ASSIGNMENT ▸
Among the entries that follow, find every line with the word "LinearDiscriminantAnalysis" and list it.

MATERIAL PROVIDED ▸

•••

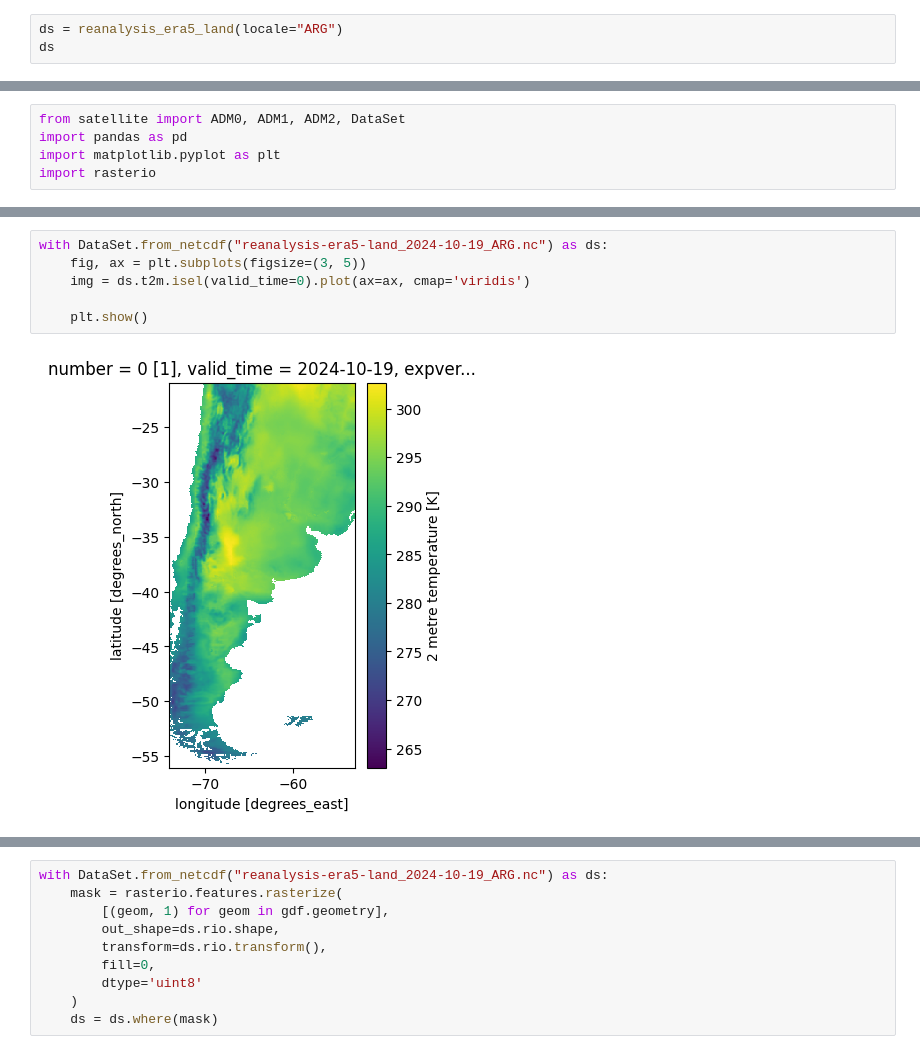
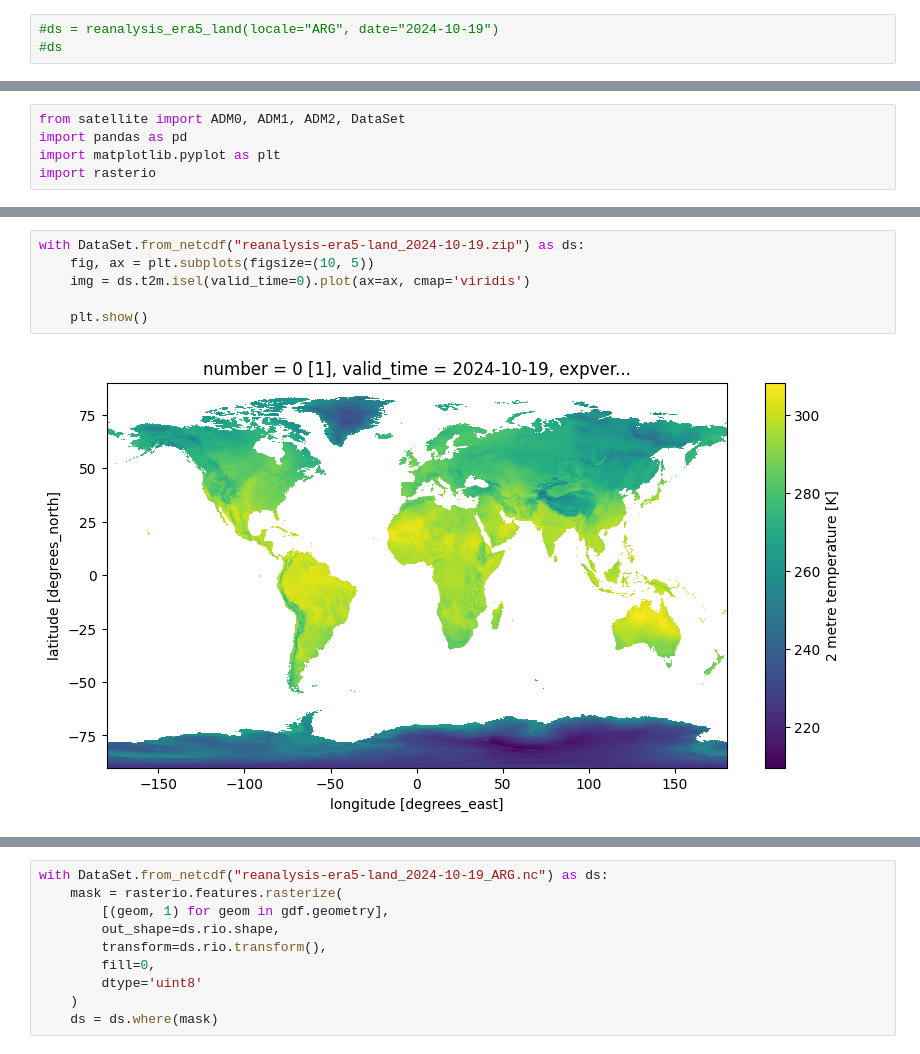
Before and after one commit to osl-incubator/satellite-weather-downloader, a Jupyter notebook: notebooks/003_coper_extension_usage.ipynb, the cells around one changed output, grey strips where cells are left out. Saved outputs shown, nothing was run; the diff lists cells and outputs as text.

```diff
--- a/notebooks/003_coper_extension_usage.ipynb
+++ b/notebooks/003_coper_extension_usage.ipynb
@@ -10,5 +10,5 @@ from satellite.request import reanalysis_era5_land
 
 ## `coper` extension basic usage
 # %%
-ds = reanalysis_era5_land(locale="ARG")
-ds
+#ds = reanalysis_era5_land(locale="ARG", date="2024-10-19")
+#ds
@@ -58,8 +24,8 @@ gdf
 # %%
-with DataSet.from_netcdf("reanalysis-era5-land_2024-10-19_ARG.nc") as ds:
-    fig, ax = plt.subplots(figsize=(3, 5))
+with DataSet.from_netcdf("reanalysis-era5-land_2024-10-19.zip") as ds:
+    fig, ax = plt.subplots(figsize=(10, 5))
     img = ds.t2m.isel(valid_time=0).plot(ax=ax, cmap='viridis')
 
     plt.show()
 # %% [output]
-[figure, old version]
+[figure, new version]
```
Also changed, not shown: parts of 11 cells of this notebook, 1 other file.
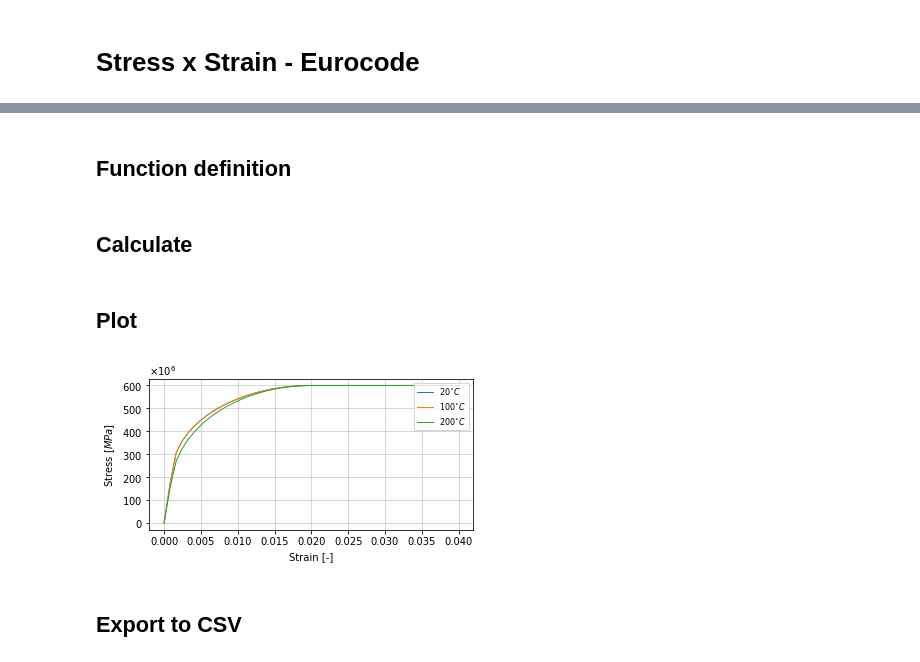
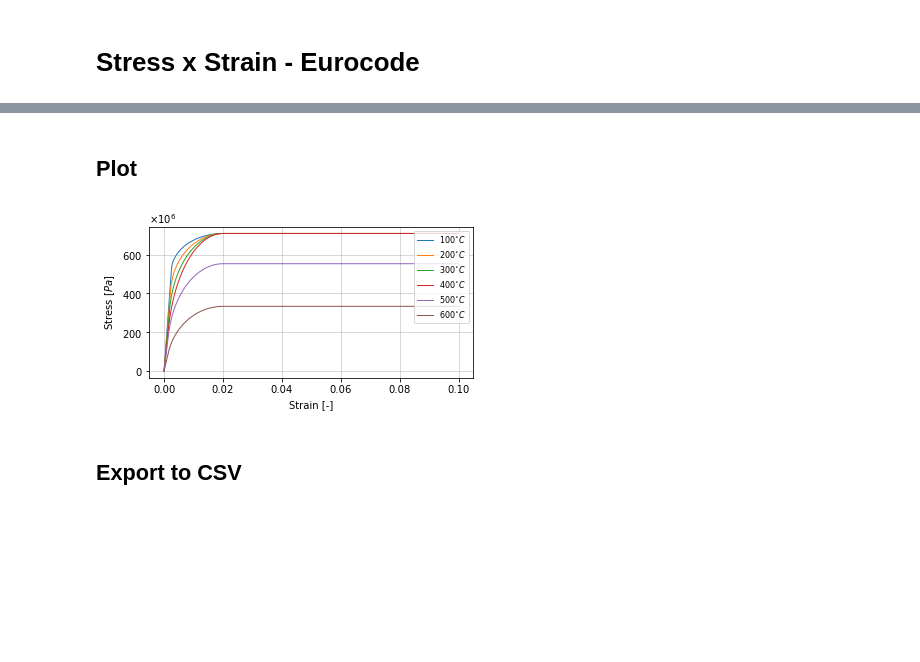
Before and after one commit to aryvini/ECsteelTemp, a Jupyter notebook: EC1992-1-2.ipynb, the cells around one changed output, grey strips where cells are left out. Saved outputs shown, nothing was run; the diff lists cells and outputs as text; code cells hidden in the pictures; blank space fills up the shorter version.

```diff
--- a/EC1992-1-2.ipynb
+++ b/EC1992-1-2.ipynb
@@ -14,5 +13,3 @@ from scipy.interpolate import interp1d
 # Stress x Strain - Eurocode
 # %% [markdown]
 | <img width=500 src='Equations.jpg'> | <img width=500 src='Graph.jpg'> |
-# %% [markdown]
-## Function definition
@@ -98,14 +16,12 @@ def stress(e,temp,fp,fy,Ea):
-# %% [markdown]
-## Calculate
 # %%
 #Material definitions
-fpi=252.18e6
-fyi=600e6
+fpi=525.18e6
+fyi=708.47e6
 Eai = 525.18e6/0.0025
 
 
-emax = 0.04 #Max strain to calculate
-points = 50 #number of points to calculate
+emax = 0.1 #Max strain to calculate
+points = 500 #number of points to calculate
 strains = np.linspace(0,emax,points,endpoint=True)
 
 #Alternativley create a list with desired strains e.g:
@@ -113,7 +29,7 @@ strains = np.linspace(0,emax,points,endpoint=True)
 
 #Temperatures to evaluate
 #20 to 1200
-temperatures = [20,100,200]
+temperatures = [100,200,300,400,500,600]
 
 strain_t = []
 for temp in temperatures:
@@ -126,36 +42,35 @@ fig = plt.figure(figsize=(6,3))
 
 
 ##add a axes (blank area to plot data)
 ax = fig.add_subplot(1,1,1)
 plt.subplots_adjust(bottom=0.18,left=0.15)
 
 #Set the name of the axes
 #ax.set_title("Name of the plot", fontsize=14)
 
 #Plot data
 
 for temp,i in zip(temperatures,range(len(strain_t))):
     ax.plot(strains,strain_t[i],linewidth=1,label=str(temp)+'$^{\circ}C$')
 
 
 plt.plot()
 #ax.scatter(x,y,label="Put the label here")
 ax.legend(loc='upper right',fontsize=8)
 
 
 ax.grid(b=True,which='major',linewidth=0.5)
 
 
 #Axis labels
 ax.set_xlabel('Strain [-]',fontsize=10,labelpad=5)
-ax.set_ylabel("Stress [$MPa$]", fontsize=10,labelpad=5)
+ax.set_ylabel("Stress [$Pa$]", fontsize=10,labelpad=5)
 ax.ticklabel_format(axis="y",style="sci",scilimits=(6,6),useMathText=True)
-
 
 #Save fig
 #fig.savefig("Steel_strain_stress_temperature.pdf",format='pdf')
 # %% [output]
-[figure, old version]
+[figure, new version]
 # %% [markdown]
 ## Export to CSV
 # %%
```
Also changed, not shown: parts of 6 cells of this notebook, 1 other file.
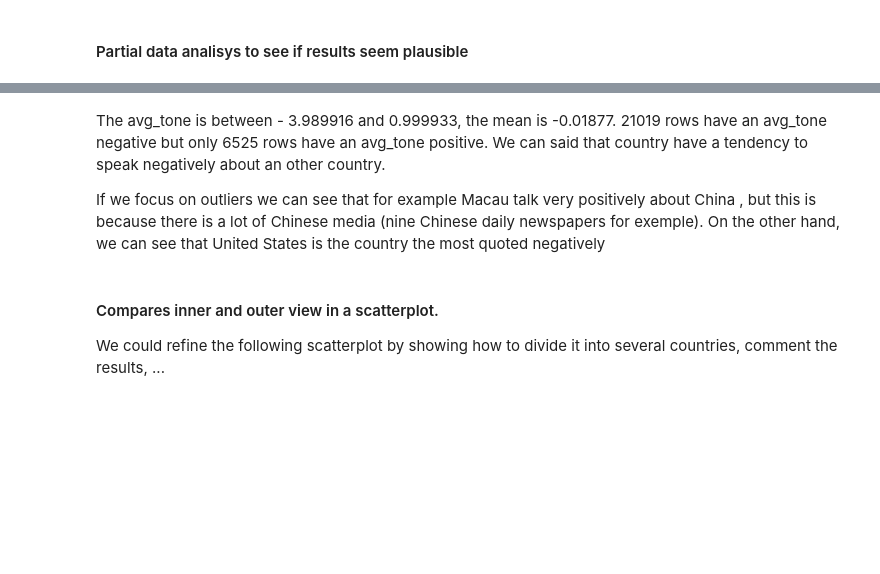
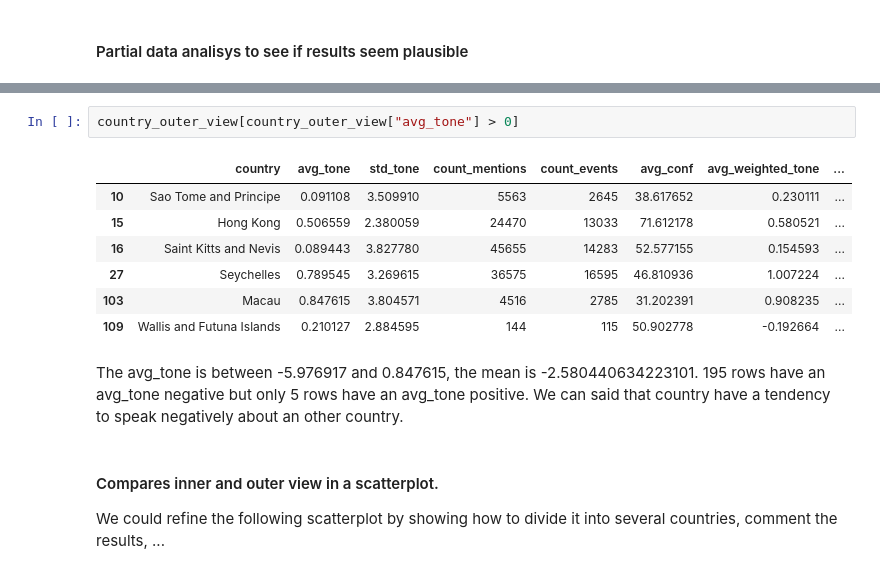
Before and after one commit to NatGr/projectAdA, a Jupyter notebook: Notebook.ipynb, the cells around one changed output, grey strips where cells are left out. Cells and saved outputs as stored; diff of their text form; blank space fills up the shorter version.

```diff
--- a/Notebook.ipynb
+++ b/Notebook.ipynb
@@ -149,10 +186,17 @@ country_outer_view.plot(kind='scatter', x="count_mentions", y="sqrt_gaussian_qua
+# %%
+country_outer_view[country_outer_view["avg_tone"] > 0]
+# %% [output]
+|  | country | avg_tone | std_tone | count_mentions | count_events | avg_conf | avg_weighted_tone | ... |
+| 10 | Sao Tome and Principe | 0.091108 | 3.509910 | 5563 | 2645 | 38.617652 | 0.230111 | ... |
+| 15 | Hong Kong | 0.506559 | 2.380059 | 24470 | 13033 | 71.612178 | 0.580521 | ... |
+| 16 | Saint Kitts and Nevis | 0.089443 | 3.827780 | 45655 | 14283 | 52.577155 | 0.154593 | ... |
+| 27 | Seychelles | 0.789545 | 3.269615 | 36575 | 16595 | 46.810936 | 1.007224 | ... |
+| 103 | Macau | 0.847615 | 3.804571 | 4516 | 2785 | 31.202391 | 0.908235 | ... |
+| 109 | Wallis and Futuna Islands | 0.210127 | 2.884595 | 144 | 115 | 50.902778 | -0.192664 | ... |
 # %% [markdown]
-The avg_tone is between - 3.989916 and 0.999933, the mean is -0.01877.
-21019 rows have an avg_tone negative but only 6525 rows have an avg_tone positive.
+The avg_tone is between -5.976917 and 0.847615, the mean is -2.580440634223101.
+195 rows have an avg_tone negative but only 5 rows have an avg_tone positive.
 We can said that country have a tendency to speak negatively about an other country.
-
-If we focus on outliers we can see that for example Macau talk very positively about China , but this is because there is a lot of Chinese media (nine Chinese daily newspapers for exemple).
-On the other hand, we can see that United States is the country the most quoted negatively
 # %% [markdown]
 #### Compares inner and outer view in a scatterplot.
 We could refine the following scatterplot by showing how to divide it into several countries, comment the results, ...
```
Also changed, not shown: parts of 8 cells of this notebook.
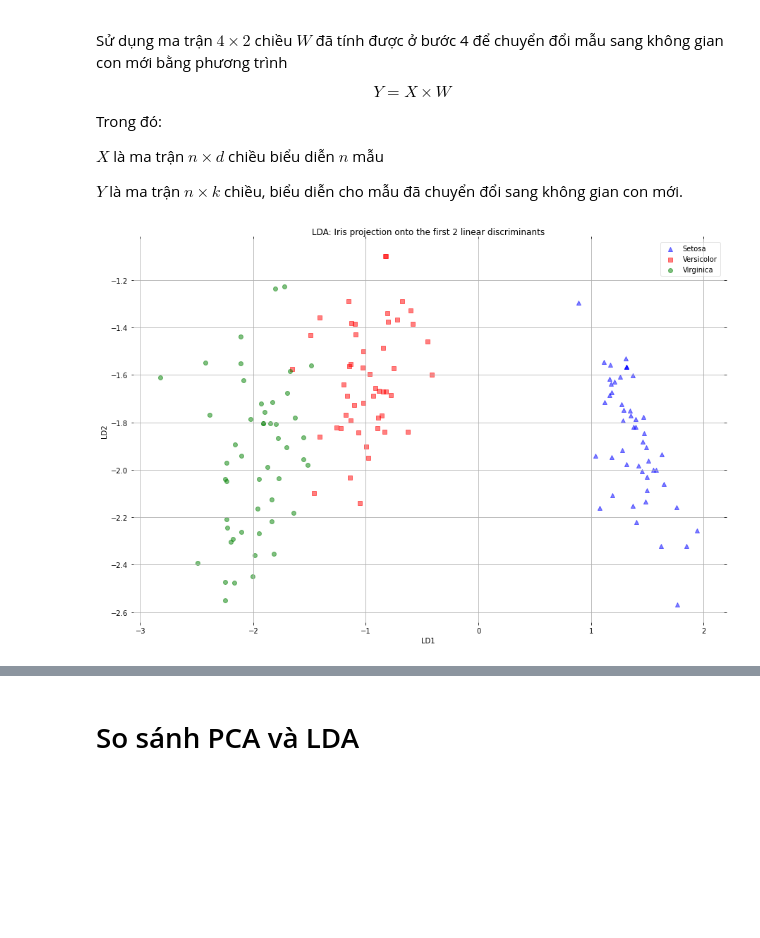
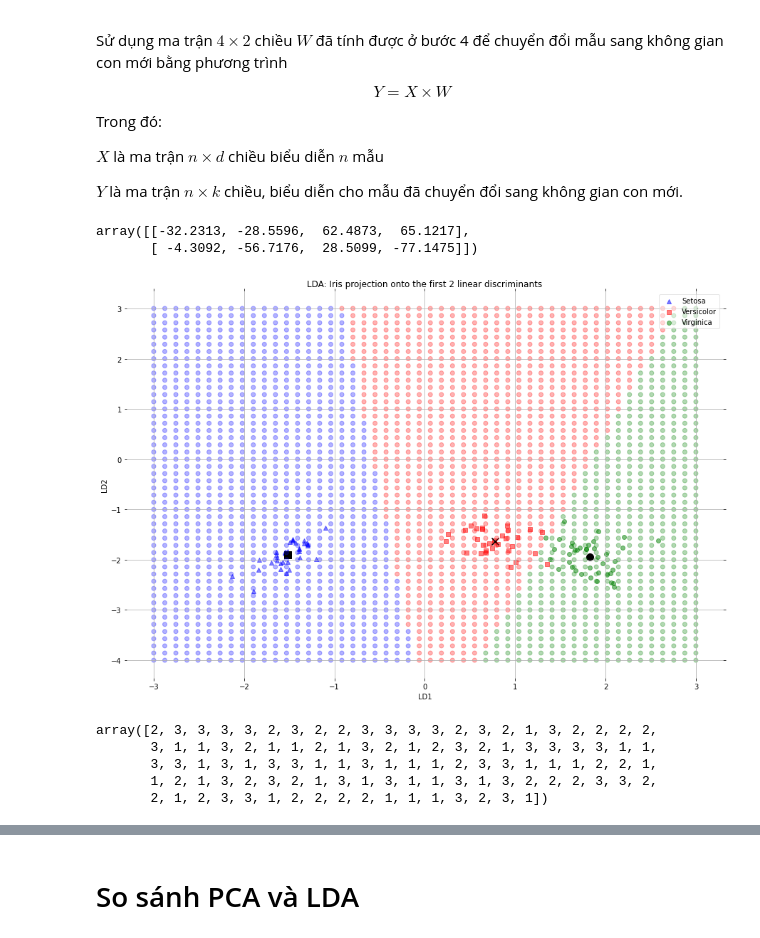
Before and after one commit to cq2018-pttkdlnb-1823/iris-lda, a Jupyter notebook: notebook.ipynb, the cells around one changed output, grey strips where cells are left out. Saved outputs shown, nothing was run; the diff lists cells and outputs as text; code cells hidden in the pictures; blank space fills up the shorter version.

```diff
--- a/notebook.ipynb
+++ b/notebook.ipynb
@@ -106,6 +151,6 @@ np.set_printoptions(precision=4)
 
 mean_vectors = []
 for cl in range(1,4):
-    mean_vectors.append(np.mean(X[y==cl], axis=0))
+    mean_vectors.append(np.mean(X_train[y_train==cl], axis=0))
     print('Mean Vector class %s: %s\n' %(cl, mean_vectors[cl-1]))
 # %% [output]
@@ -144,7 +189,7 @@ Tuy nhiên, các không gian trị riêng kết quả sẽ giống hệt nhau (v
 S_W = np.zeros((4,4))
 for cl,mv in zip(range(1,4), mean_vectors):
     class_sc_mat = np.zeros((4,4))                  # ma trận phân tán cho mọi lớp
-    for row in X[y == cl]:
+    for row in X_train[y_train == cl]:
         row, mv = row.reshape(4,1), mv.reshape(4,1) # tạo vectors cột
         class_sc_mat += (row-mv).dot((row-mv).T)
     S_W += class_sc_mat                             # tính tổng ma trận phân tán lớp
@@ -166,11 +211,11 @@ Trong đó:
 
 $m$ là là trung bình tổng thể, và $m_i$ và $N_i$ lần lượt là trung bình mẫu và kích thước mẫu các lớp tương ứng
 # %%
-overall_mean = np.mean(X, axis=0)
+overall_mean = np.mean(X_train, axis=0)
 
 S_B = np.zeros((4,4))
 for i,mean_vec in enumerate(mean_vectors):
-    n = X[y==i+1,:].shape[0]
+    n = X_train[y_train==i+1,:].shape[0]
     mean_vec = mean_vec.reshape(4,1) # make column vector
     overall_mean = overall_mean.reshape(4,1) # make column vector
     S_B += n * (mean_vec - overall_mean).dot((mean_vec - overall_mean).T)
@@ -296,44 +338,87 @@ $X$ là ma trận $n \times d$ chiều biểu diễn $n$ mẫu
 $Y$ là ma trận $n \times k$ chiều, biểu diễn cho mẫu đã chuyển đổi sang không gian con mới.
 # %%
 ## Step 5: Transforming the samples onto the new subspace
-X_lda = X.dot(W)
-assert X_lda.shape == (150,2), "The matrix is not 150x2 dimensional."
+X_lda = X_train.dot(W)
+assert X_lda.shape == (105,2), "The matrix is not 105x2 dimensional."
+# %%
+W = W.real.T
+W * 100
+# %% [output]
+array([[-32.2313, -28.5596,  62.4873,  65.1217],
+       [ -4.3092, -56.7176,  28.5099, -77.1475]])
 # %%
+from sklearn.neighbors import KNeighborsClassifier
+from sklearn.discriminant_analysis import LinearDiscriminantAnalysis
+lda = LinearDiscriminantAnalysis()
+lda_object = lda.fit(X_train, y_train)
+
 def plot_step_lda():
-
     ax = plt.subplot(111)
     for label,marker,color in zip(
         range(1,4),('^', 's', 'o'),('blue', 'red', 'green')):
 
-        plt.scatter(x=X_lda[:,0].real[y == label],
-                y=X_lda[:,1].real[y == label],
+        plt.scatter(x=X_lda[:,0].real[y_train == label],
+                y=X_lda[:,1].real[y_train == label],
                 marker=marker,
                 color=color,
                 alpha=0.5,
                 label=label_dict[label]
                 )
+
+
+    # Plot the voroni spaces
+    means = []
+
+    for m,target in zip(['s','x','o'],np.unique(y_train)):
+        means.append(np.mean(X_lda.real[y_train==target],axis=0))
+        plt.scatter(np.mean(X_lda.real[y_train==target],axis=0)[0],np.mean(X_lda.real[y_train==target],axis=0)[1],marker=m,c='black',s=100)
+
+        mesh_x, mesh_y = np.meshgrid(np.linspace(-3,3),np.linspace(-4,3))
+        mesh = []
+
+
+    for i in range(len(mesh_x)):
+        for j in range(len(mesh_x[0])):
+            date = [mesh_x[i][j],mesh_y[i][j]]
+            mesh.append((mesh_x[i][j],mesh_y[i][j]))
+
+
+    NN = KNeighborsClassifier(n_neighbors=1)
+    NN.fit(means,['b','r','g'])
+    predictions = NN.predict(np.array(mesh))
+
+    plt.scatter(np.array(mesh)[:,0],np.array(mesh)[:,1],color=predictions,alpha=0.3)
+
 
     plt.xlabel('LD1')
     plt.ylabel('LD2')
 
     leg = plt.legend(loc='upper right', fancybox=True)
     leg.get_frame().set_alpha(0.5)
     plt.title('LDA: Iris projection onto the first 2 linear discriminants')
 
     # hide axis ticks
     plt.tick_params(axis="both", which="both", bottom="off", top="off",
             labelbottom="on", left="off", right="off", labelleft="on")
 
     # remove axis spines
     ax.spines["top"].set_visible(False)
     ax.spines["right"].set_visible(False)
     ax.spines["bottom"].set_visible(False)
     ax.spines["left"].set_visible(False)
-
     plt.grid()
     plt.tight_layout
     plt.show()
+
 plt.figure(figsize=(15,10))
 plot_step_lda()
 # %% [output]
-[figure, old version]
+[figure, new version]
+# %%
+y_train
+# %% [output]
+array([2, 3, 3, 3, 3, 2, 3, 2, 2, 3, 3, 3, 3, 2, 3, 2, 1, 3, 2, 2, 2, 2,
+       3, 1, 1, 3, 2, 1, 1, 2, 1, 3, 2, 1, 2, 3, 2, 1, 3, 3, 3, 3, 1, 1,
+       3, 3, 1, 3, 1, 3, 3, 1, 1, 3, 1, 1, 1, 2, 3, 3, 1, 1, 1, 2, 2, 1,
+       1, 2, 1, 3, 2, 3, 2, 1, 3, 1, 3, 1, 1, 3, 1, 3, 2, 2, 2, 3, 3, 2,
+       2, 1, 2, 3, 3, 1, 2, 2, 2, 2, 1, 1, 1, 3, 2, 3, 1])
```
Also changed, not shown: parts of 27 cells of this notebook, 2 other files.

•••

ANSWER SPACE ▸
+from sklearn.discriminant_analysis import LinearDiscriminantAnalysis
+lda = LinearDiscriminantAnalysis()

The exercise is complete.